## INSTRUCTIONS TO FOLLOW
Copy every line below. Do not alter any of them.

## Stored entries
━━━━
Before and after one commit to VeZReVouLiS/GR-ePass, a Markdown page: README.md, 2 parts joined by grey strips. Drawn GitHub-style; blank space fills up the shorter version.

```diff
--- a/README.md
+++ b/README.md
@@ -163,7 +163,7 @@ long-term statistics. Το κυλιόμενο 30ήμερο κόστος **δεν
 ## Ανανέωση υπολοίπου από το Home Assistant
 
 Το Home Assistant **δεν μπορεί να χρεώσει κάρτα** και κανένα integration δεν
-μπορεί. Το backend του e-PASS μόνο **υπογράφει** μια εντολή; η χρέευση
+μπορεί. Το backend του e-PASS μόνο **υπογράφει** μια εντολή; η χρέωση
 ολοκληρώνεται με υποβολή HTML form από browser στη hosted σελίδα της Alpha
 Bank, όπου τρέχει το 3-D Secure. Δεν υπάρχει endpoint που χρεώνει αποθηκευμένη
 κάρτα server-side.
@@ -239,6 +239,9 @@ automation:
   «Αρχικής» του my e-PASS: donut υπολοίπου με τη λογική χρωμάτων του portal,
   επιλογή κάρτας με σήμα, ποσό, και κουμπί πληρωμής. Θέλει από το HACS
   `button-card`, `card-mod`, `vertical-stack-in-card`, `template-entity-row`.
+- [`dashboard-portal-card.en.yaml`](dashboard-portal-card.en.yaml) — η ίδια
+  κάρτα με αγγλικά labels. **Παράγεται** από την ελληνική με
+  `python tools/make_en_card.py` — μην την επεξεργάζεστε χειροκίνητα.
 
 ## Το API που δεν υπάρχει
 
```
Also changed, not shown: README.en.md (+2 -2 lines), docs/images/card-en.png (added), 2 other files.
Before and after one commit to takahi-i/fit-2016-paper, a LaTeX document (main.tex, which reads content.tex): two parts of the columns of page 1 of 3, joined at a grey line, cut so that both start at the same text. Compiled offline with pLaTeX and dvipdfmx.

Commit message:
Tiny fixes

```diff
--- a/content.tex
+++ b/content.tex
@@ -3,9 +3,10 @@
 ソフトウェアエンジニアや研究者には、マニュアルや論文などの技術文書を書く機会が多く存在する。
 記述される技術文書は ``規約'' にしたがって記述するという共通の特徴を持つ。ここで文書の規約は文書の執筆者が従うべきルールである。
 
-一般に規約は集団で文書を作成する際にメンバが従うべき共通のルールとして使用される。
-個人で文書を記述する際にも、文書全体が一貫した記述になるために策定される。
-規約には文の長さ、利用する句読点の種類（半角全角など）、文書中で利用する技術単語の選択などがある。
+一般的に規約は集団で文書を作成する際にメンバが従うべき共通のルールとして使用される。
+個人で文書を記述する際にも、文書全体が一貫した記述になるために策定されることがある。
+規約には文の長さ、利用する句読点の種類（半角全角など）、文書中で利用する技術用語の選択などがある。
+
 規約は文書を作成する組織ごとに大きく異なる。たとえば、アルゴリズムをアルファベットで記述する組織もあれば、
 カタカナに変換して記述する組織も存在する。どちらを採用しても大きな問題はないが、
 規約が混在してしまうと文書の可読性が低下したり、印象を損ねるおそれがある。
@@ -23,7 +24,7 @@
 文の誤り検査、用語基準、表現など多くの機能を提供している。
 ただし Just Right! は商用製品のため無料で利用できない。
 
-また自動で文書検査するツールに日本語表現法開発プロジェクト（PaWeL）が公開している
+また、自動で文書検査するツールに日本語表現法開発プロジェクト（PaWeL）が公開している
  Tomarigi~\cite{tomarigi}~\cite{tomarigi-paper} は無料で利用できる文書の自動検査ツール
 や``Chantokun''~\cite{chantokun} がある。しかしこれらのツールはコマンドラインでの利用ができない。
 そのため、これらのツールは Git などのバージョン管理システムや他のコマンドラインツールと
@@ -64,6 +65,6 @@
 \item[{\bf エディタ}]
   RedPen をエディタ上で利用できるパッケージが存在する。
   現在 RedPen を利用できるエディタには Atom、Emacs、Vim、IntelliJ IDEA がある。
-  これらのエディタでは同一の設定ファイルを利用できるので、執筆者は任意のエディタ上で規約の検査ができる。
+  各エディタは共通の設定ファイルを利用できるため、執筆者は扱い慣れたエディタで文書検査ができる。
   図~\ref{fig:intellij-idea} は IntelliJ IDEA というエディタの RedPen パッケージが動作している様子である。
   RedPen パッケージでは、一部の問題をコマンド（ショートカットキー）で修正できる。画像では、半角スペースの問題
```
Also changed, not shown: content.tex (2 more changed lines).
━━━━
## RESPONSE AREA
Before and after one commit to VeZReVouLiS/GR-ePass, a Markdown page: README.md, 2 parts joined by grey strips. Drawn GitHub-style; blank space fills up the shorter version.

```diff
--- a/README.md
+++ b/README.md
@@ -163,7 +163,7 @@ long-term statistics. Το κυλιόμενο 30ήμερο κόστος **δεν
 ## Ανανέωση υπολοίπου από το Home Assistant
 
 Το Home Assistant **δεν μπορεί να χρεώσει κάρτα** και κανένα integration δεν
-μπορεί. Το backend του e-PASS μόνο **υπογράφει** μια εντολή; η χρέευση
+μπορεί. Το backend του e-PASS μόνο **υπογράφει** μια εντολή; η χρέωση
 ολοκληρώνεται με υποβολή HTML form από browser στη hosted σελίδα της Alpha
 Bank, όπου τρέχει το 3-D Secure. Δεν υπάρχει endpoint που χρεώνει αποθηκευμένη
 κάρτα server-side.
@@ -239,6 +239,9 @@ automation:
   «Αρχικής» του my e-PASS: donut υπολοίπου με τη λογική χρωμάτων του portal,
   επιλογή κάρτας με σήμα, ποσό, και κουμπί πληρωμής. Θέλει από το HACS
   `button-card`, `card-mod`, `vertical-stack-in-card`, `template-entity-row`.
+- [`dashboard-portal-card.en.yaml`](dashboard-portal-card.en.yaml) — η ίδια
+  κάρτα με αγγλικά labels. **Παράγεται** από την ελληνική με
+  `python tools/make_en_card.py` — μην την επεξεργάζεστε χειροκίνητα.
 
 ## Το API που δεν υπάρχει
 
```
Also changed, not shown: README.en.md (+2 -2 lines), docs/images/card-en.png (added), 2 other files.
Before and after one commit to takahi-i/fit-2016-paper, a LaTeX document (main.tex, which reads content.tex): two parts of the columns of page 1 of 3, joined at a grey line, cut so that both start at the same text. Compiled offline with pLaTeX and dvipdfmx.

Commit message:
Tiny fixes

```diff
--- a/content.tex
+++ b/content.tex
@@ -3,9 +3,10 @@
 ソフトウェアエンジニアや研究者には、マニュアルや論文などの技術文書を書く機会が多く存在する。
 記述される技術文書は ``規約'' にしたがって記述するという共通の特徴を持つ。ここで文書の規約は文書の執筆者が従うべきルールである。
 
-一般に規約は集団で文書を作成する際にメンバが従うべき共通のルールとして使用される。
-個人で文書を記述する際にも、文書全体が一貫した記述になるために策定される。
-規約には文の長さ、利用する句読点の種類（半角全角など）、文書中で利用する技術単語の選択などがある。
+一般的に規約は集団で文書を作成する際にメンバが従うべき共通のルールとして使用される。
+個人で文書を記述する際にも、文書全体が一貫した記述になるために策定されることがある。
+規約には文の長さ、利用する句読点の種類（半角全角など）、文書中で利用する技術用語の選択などがある。
+
 規約は文書を作成する組織ごとに大きく異なる。たとえば、アルゴリズムをアルファベットで記述する組織もあれば、
 カタカナに変換して記述する組織も存在する。どちらを採用しても大きな問題はないが、
 規約が混在してしまうと文書の可読性が低下したり、印象を損ねるおそれがある。
@@ -23,7 +24,7 @@
 文の誤り検査、用語基準、表現など多くの機能を提供している。
 ただし Just Right! は商用製品のため無料で利用できない。
 
-また自動で文書検査するツールに日本語表現法開発プロジェクト（PaWeL）が公開している
+また、自動で文書検査するツールに日本語表現法開発プロジェクト（PaWeL）が公開している
  Tomarigi~\cite{tomarigi}~\cite{tomarigi-paper} は無料で利用できる文書の自動検査ツール
 や``Chantokun''~\cite{chantokun} がある。しかしこれらのツールはコマンドラインでの利用ができない。
 そのため、これらのツールは Git などのバージョン管理システムや他のコマンドラインツールと
@@ -64,6 +65,6 @@
 \item[{\bf エディタ}]
   RedPen をエディタ上で利用できるパッケージが存在する。
   現在 RedPen を利用できるエディタには Atom、Emacs、Vim、IntelliJ IDEA がある。
-  これらのエディタでは同一の設定ファイルを利用できるので、執筆者は任意のエディタ上で規約の検査ができる。
+  各エディタは共通の設定ファイルを利用できるため、執筆者は扱い慣れたエディタで文書検査ができる。
   図~\ref{fig:intellij-idea} は IntelliJ IDEA というエディタの RedPen パッケージが動作している様子である。
   RedPen パッケージでは、一部の問題をコマンド（ショートカットキー）で修正できる。画像では、半角スペースの問題
```
Also changed, not shown: content.tex (2 more changed lines).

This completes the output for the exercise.